But users still can use a template engine to dynamically create mesg.yml files depending on their logic. And they can have multiple yml files in their repo with different names. We just need to provide the possibility of accepting custom names for yml files with a flag in the deploy command. e.g.:

mesg-core service deploy --definition mesg-dev.yml /path/to/service

#8

Just got some random thoughts around that.

I like the idea of having having multiple mesg.yml, I would suggest to get some inspiration from docker-compose where by default it’s docker-compose.yml but you can override by giving another file. So for the case of the service ethereum (which is one really complex one) we can have a “basic” mesg.yml file and one just for the dependencies and running it like that
mesg-core service deploy --file mesg.yml --file testnet.yml ...

Also passing arguments is a good solution, for smaller needs, and this would be similar to the docker build arguments (and could use the docker build arguments) and would be used like that
mesg-core service deploy --args argX=1234 ...
This argument would be passed to the docker build and also replaced in the mesg.yml.

Of course this can be combined with
mesg-core service deploy --file mesg.yml --file testnet.yml --args privateKey=xxx ...

I think args are more important because they can cover way more features (eg: the image for the ethereum node or the volume etc…) so this might be enough and also the good point is that these arguments can also be injected in the docker build.


#9

Summary of first iteration

Allow user to pass user configuration to the service.

Update mesg.yml

Add environment to configuration in mesg.yml. (So environment will also be available in dependencies).

configuration:
  env:
    - key: AN_ENV_VAR_FOR_SERVICE
      name: "Set the endpoint of blablabla...." // user friendly name. Optional
      value: 123 // Developer defined value, eg: default value.
dependencies:
  depA:
    env:
      - key: AN_OTHER_ENV_VAR_FOR_DEP_A
        name: "Set the endpoint of blablabla...." // user friendly name. Optional
        value: 123 // Developer defined value, eg: default value.

Env can be a new struct (it’s too different from the parameter struct).

Pass flag to deploy command

Allow user to pass env flag to override environment (only for configuration, NOT for dependencies).

mesg-core service deploy SERVER_URL/PATH --env AN_ENV_VAR=yolo

Save env variable

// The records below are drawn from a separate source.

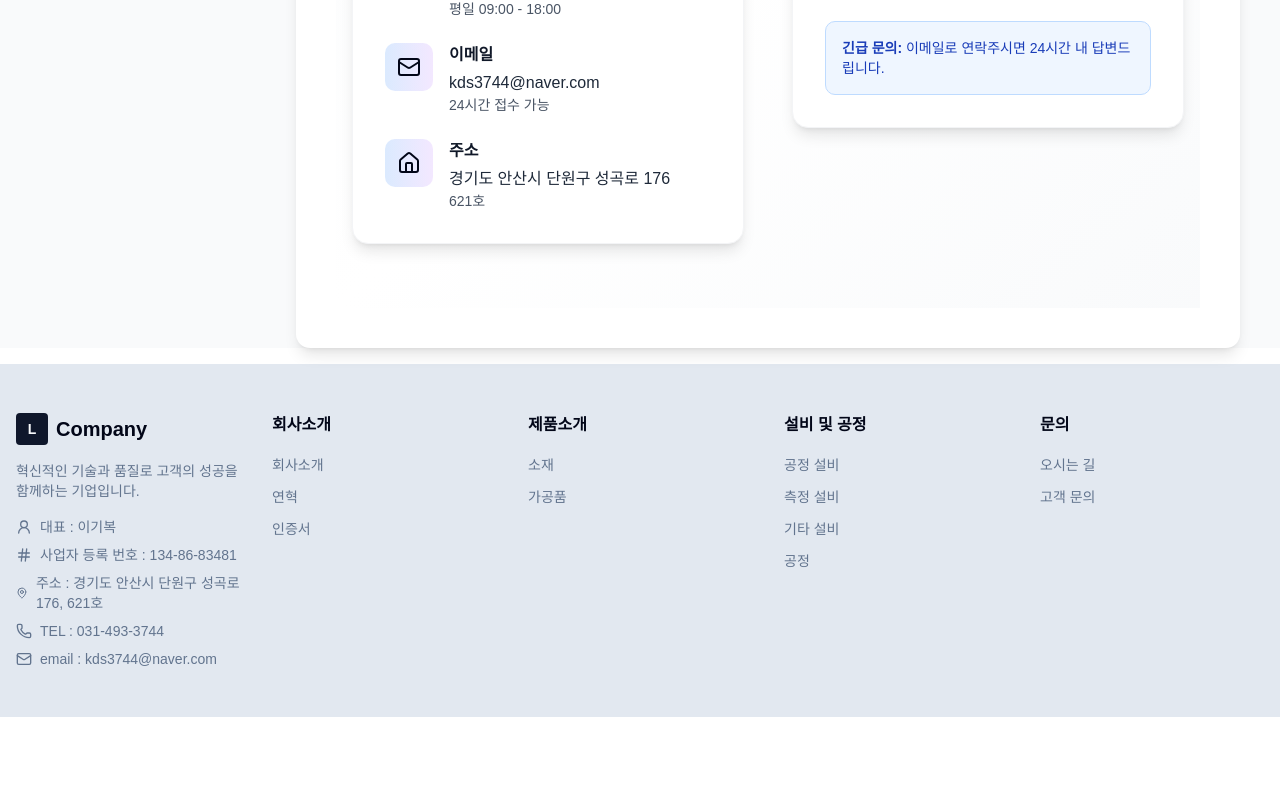
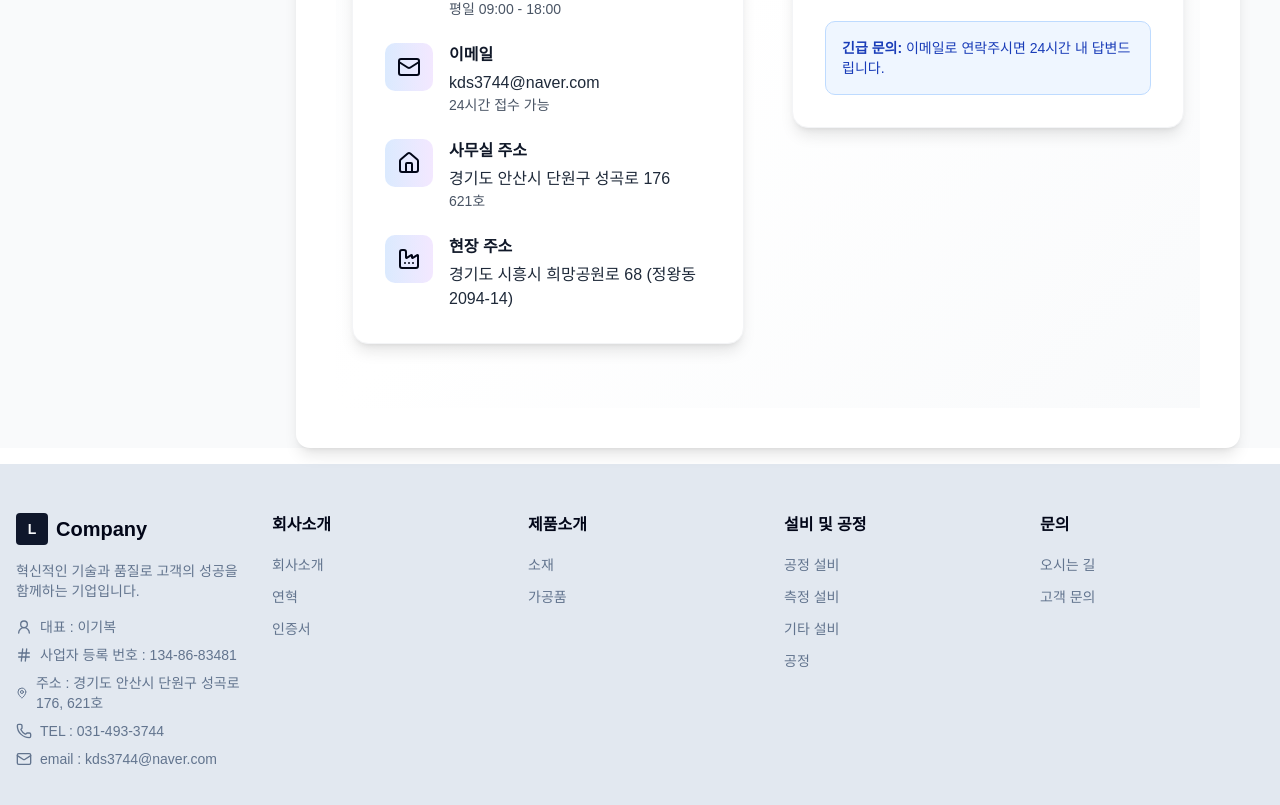
Before and after one commit to kdsolution3744/kdsolution-web, a Next.js app: page /contact/inquiry in a window 1280 px wide. Shown: the part 947-1752 px from the top of the page. Before the commit the page ends 1664 px from the top, so only its background shows below. Built offline with nearby package versions, Linux system fonts and the light colour scheme; a web font is replaced by a local one.

Commit message:
chore : contact 현장주소 추가

```diff
--- a/src/constants/contactInfo.tsx
+++ b/src/constants/contactInfo.tsx
@@ -1,10 +1,10 @@
-import { House, Mail, Phone, Printer } from "lucide-react";
+import { Factory, House, Mail, Phone, Printer } from "lucide-react";
 import { ReactNode } from "react";
 
 export interface IContactInfo {
   title: string;
   content: string;
-  desc: string;
+  desc?: string;
   icon: ReactNode;
 }
 
@@ -28,9 +28,14 @@ export const CONTACT_INFO: IContactInfo[] = [
     icon: <Mail />,
   },
   {
-    title: "주소",
+    title: "사무실 주소",
     content: "경기도 안산시 단원구 성곡로 176",
     desc: "621호",
     icon: <House />,
   },
+  {
+    title: "현장 주소",
+    content: "경기도 시흥시 희망공원로 68 (정왕동2094-14)",
+    icon: <Factory />,
+  },
 ];
```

The modification of ENV must change the service’s hash. So adding them to the service structure will at the same time both save them in the db and change the service hash.
Also, I think it’s best to not override the value in the configuration.env struct. @krhubert implement it by adding a EnvValue in the dependency struct (like the env def). I’m fine with this.

Inject it in the service’s container

Inject the env as env in the container. Make sure that “MESG” env override developer env.
Only the service dependency should accept the user’s env, not any other dependencies.


Env definition as object
assigned krhubert #10

#11

I suggested in the pull request something more traditional

env:
  - XXX=YYY

docker compose style https://docs.docker.com/compose/environment-variables/

This is kind of traditional and also really easy to use a file based on that and include variables and stuff like that.


#12

As said by @Anthony, we could start by a very simple definition of env in the mesg.yml, and in a future PR, improving the system by allowing both key=value and full struct (for advance use) in the mesg.yml.

@krhubert what do you think?


#13

I’ve created a tutorial (in draft) about this feature, we can publish it after a new release! https://medium.com/@ilgooz/configuring-mesg-services-in-the-deploy-time-b61b6d56eb2f


#14

Very good initiative :slight_smile: :+1:


#15

@Nicolas suggested on the related PR:
To do in other PRs:


#16

Done in https://github.com/mesg-foundation/core/pull/666


#17

Topic solved by PR https://github.com/mesg-foundation/core/pull/641


unassigned krhubert #18